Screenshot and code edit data
■ ■ ■ ■ ■ ■ ■

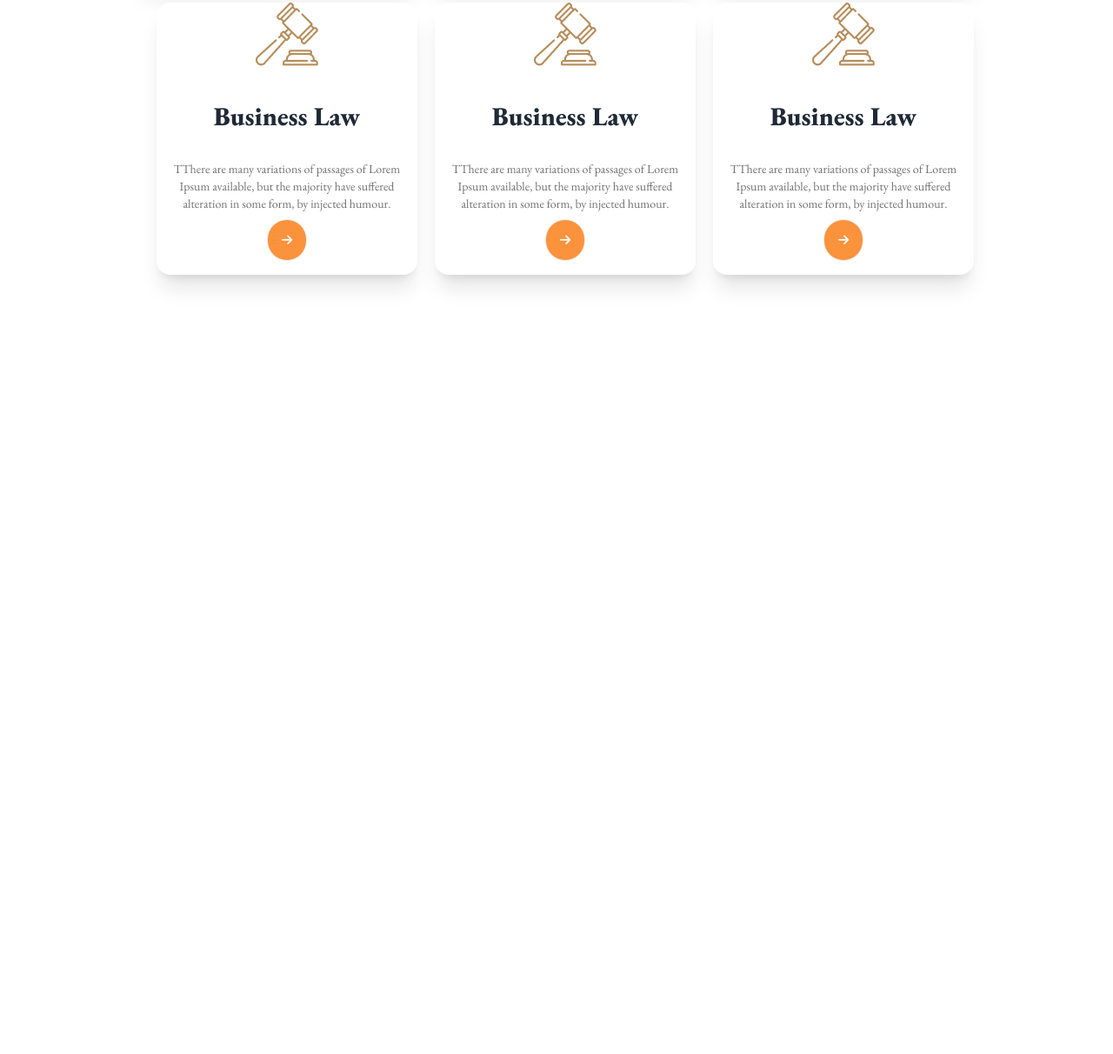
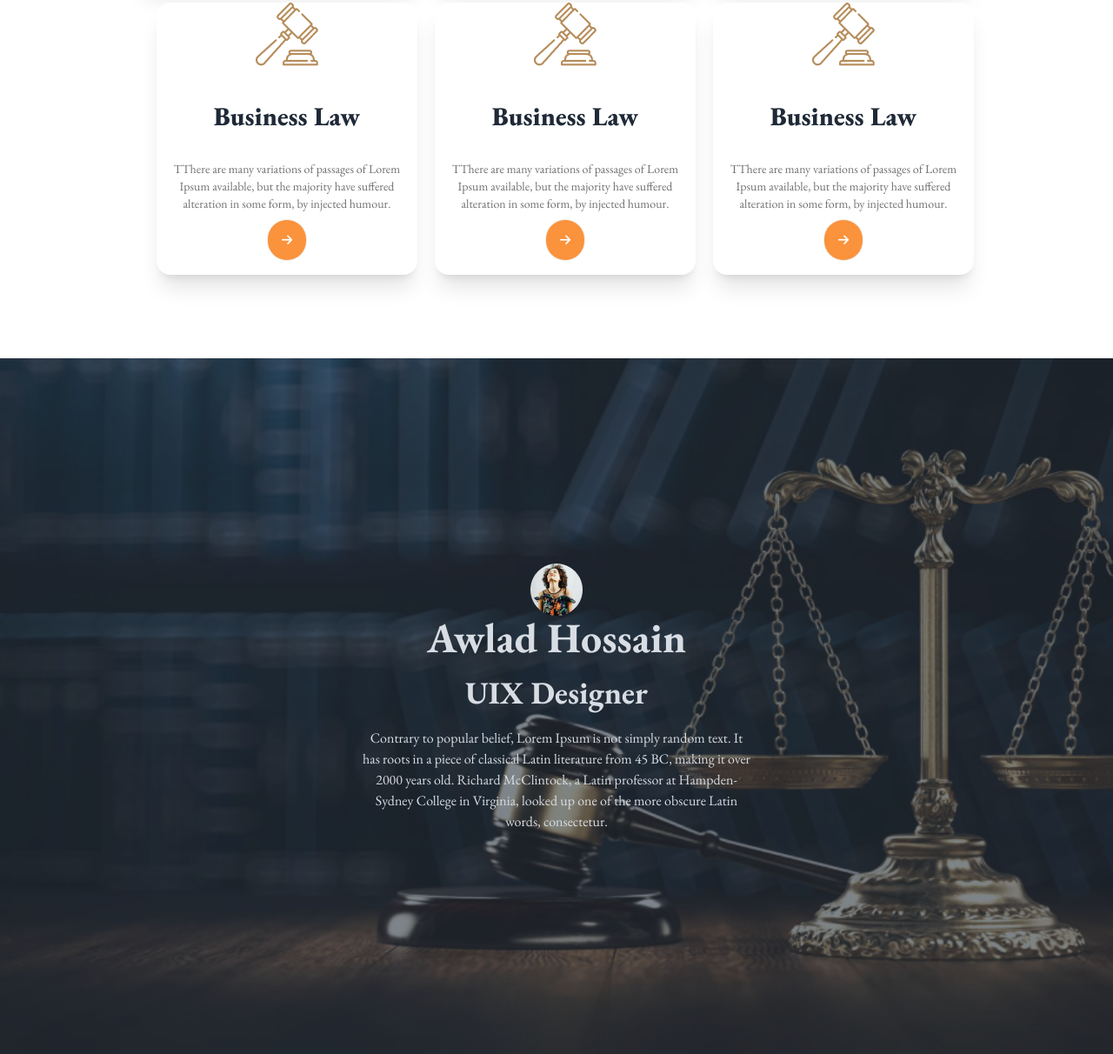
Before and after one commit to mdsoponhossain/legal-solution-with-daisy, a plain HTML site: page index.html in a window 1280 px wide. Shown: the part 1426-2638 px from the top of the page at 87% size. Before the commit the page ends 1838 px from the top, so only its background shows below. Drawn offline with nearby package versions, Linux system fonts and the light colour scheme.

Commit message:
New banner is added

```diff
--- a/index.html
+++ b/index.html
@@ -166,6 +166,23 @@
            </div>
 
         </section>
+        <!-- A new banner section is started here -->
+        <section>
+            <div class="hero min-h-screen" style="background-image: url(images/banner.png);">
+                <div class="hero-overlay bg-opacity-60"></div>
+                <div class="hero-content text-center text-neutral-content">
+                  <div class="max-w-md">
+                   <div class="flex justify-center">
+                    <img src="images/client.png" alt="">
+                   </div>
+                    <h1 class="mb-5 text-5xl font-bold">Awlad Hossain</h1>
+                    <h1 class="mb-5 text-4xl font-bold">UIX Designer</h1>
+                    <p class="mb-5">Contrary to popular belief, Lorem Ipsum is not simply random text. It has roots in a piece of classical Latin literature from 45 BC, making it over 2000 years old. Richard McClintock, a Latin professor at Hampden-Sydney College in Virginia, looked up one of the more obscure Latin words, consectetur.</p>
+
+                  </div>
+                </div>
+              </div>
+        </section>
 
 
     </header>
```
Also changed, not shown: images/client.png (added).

■ ■ ■ ■ ■ ■ ■

▶ _EXERCISE DIRECTIONS_
Without any pictures, please reproduce the full set of entries.

▶ _EXERCISE ANSWER_
Before and after one commit to mdsoponhossain/legal-solution-with-daisy, a plain HTML site: page index.html in a window 1280 px wide. Shown: the part 1426-2638 px from the top of the page at 87% size. Before the commit the page ends 1838 px from the top, so only its background shows below. Drawn offline with nearby package versions, Linux system fonts and the light colour scheme.

Commit message:
New banner is added

```diff
--- a/index.html
+++ b/index.html
@@ -166,6 +166,23 @@
            </div>
 
         </section>
+        <!-- A new banner section is started here -->
+        <section>
+            <div class="hero min-h-screen" style="background-image: url(images/banner.png);">
+                <div class="hero-overlay bg-opacity-60"></div>
+                <div class="hero-content text-center text-neutral-content">
+                  <div class="max-w-md">
+                   <div class="flex justify-center">
+                    <img src="images/client.png" alt="">
+                   </div>
+                    <h1 class="mb-5 text-5xl font-bold">Awlad Hossain</h1>
+                    <h1 class="mb-5 text-4xl font-bold">UIX Designer</h1>
+                    <p class="mb-5">Contrary to popular belief, Lorem Ipsum is not simply random text. It has roots in a piece of classical Latin literature from 45 BC, making it over 2000 years old. Richard McClintock, a Latin professor at Hampden-Sydney College in Virginia, looked up one of the more obscure Latin words, consectetur.</p>
+
+                  </div>
+                </div>
+              </div>
+        </section>
 
 
     </header>
```
Also changed, not shown: images/client.png (added).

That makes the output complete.